Dr. Valdiserri reviews significant articles on prevention, public health, and policy advances in viral hepatitis. This month, he highlights “Decrease in Hepatitis C Testing and Treatment During the COVID-19 Pandemic” Authored by Kaufman HW, Bull-Otterson L, Meyer WA, Huang X, Doshani M, et al. American Journal of Preventive Medicine, September 2021 vol 61(3): 369–376.
What question(s) does this study address?
The U.S. Centers for Disease Control and Prevention (CDC) estimates that 2.4 million Americans are living with Hepatitis C infection and that as many as 4 in 10 people are unaware of their infection. Without knowledge of their diagnosis, these persons are unable to take advantage of current oral treatments that can cure Hepatitis C. To add to this problem, the onset of the coronavirus pandemic in late 2019 (COVID 19) has caused major disruptions in the delivery of medical care and clinical preventive services due to stay-in-place orders and the redirection of public health and medical resources to address the ongoing pandemic. A recent simulation model of the long-term impact of COVID 19 on Hepatitis C outcomes in the U.S. predicted fewer identified Hepatitis C infections and additional cases of cirrhosis and liver-related deaths as a result of pandemic disruptions. The current study used data from a large national clinical laboratory and from national estimates of dispensed prescriptions (the IQVIA National Prescription Data Base) to determine the impact of the COVID-19 pandemic on Hepatitis C testing and treatment. Investigators compared Hepatitis C testing volume and Hepatitis C treatment prescription fills in 2020 to comparable time periods in 2018 and 2019.
What are the major findings of this report/article?
- The analysis included over 12 million Hepatitis C antibody test results and 326,603 Hepatitis C RNA test results.
- Comparing Hepatitis C testing volumes from March through July for 2018, 2019 and 2020, the investigators found a statistically significant decline in Hepatitis C antibody testing during the pandemic.

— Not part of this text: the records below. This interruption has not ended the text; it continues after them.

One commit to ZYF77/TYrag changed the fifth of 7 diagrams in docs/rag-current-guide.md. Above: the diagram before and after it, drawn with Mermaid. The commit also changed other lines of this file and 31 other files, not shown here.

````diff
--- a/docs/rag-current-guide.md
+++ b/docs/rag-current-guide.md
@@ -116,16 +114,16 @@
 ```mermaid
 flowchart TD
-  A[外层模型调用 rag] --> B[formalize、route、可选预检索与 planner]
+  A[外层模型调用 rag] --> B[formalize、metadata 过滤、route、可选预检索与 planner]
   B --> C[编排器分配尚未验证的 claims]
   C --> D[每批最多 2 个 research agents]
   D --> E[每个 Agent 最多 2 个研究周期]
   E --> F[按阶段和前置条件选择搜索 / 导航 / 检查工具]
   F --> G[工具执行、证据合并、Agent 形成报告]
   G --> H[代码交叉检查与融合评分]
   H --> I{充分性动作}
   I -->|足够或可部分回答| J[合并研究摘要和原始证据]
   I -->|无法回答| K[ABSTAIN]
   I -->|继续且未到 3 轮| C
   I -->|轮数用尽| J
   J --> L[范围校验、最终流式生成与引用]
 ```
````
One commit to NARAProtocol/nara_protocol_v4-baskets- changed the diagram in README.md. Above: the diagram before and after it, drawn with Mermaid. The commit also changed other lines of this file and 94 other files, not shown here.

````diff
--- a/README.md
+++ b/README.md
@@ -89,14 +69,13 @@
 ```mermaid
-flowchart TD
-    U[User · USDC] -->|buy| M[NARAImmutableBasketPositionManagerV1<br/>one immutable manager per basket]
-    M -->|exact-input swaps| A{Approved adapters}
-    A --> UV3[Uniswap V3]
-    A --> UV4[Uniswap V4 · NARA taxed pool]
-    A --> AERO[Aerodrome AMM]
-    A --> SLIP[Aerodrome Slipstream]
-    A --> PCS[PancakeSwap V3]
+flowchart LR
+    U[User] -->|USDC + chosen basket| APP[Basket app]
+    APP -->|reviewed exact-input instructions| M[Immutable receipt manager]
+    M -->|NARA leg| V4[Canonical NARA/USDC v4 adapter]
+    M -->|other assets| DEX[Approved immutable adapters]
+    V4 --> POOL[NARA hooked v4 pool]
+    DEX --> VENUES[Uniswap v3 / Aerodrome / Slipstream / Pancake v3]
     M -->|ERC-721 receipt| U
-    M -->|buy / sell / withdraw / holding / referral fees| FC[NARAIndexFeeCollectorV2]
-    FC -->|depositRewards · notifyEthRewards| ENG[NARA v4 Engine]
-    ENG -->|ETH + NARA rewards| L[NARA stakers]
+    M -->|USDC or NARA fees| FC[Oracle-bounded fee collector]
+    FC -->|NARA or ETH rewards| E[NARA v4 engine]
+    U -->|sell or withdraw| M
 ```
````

The lowest levels of Hepatitis C antibody testing were observed in April 2020—when the testing volume decreased 65.6% compared to the same period in 2018 and 2019.
- Hepatitis C RNA-positive test results also experienced a statistically significant decline during the pandemic, falling by 62% in March 2020.
- The IQVIA data base is estimated to cover 92% of all outpatient retail prescription fills and 78% of all mail-order fills in the U.S. Looking at Hepatitis C treatment prescription fills from January 2018 to July 2020, this analysis found that prescription fills decreased 43% in May 2020, 37% in June 2020, and 38% in July 2020 compared to the corresponding months in 2018 and 2019.
What are the implications for the prevention and control of viral hepatitis?
- Reductions in Hepatitis C testing and in Hepatitis C treatment during the COVID-19 pandemic have the potential to increase Hepatitis C-associated morbidity and mortality as well as increase Hepatitis C transmission (i.e., undiagnosed persons and those who have not been treated and cured of their infection may continue to spread the virus).
- While the level of Hepatitis C antibody testing appeared to approach pre-pandemic levels by late July 2020, Hepatitis C antibody-positive results, Hepatitis C RNA-positive results, and Hepatitis C prescription fills continued to be low compared to 2018 and 2019 levels. As such, efforts to achieve Hepatitis C elimination through early diagnosis and widespread treatment must be redoubled in light of the ongoing COVID pandemic.
- Data on race/ethnicity were not available for this analysis. However, disruptions in Hepatitis C prevention, diagnosis, and treatment resulting from the COVID pandemic have the potential to further widen racial/ethnic disparities.